However, as in the parable about the log and speck (Matthew 7) just as we judge others incorrectly we also judge ourselves (I’m no good, I’m unloveable) inaccurately, often overjudge, and miss the parts of ourselves that hurt others (pride, arrogance). 

Throughout the Bible we are told that the only true judge is God alone- he is the ultimate judge- then why do we so often take on that role? 

Even Jesus’ disciples were notorious judgers- how many times did Jesus’ disciples want to turn away people because they innacurately judged Jesus’ love and desire to meet them?  For example, the little children (Matthew 19:13-15), and the Caananite woman (Matthew 15: 21-27). 

Is part of faith in Jesus refraining from judgement?  Not only to others, but to ourselves, and in judging what God can do and how He loves the world?

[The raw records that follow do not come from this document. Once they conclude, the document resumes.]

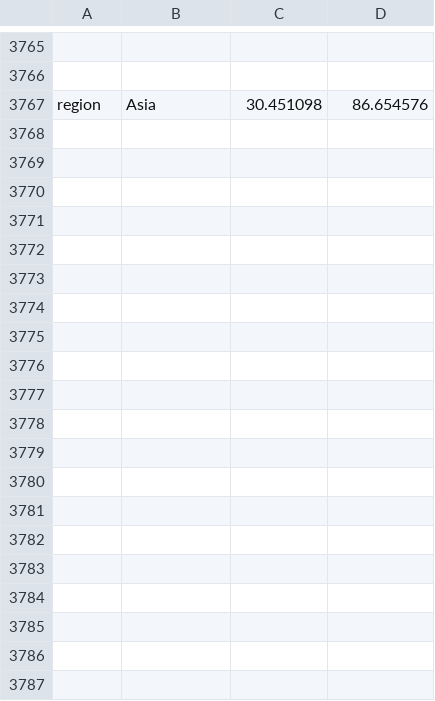
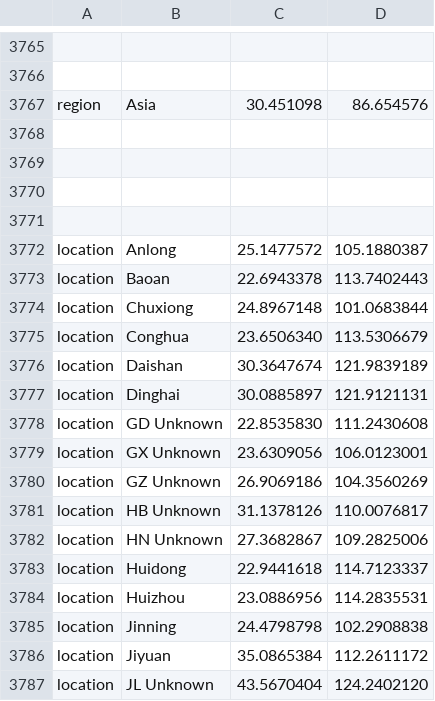
Before and after one commit to acx01b/sarbecovirus-partial-rdrp-phylogeny, a TSV file: config/nextstrain_emma_lat_longs.tsv, drawn as a sheet; only a part is shown, gaps mark what is left out; the diff covers the shown part only; the diff names each change by its address in the sheet, - before the commit and + after, or states it on an @@ line.

```diff
--- a/config/nextstrain_emma_lat_longs.tsv
+++ b/config/nextstrain_emma_lat_longs.tsv
+row 3768: (empty)
+row 3769: (empty)
+row 3770: (empty)
+row 3771: (empty)
+row 3772: location | Anlong | 25.1477572 | 105.1880387
+row 3773: location | Baoan | 22.6943378 | 113.7402443
+row 3774: location | Chuxiong | 24.8967148 | 101.0683844
+row 3775: location | Conghua | 23.6506340 | 113.5306679
+row 3776: location | Daishan | 30.3647674 | 121.9839189
+row 3777: location | Dinghai | 30.0885897 | 121.9121131
+row 3778: location | GD Unknown | 22.8535830 | 111.2430608
+row 3779: location | GX Unknown | 23.6309056 | 106.0123001
+row 3780: location | GZ Unknown | 26.9069186 | 104.3560269
+row 3781: location | HB Unknown | 31.1378126 | 110.0076817
+row 3782: location | HN Unknown | 27.3682867 | 109.2825006
+row 3783: location | Huidong | 22.9441618 | 114.7123337
+row 3784: location | Huizhou | 23.0886956 | 114.2835531
+row 3785: location | Jinning | 24.4798798 | 102.2908838
+row 3786: location | Jiyuan | 35.0865384 | 112.2611172
+row 3787: location | JL Unknown | 43.5670404 | 124.2402120
```
Also changed, not shown: 23 added rows elsewhere in this file, 3 other files.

At first when I heard about non-judgement  I thought that th idea was ridiculous and not Christian as we want God to change our lives and free us from sin.  Isn’t judging the way we recognize sin in our lives?

Maybe, maybe not.

First of all we ask God to identify sin in our lives (Psalm 139: 22-24). 

Secondly we can examine ourselves with compassion and kindness- without judgement as God affirms us that he has saved us through his son and there is no condemnation (Romans 8: 1).  Why would we condemn ourselves when God has freed us?

How then do we identify sin in our lives?  We can examine our lives and observe the times and ways in which we have been far and near from God.  This can take the from of the daily examen – an ancient practice develop by St. Ignatius of Loyola.  Through observation of ourselves the discrepency between what is Godly and good, and what are the desires of flesh we can understand our actions, and seek forgiveness, repent, and recieve new life.

Many who have been saved by God continue to condemn and judge themselves.  Especially people we see in our neighborhood who have mental illness and drug addiction, are estranged from their family, and see their life as a string of failure. 

“It doesn’t make sense why God would love a person like me…”

“It’s hard to see anything but sin and regret in my life…”

Can Jesus free us from self-judgement? Yes, he must.  But he also fills us with the Holy Spirit which groans within us to rebuke us kindly and gently and as we experience the father’s love he slowly shows us our sin as we’re ready in a gentle way through scripture and his spirit.

In that way observing and describing and refrain judgeing can be a good start to accepting the love of Christ, rather than pushing it away or reinforcing the lies of the world (that we are unloveable, no good, constantly failing…). 

What do you think?  Comments?? Ideas?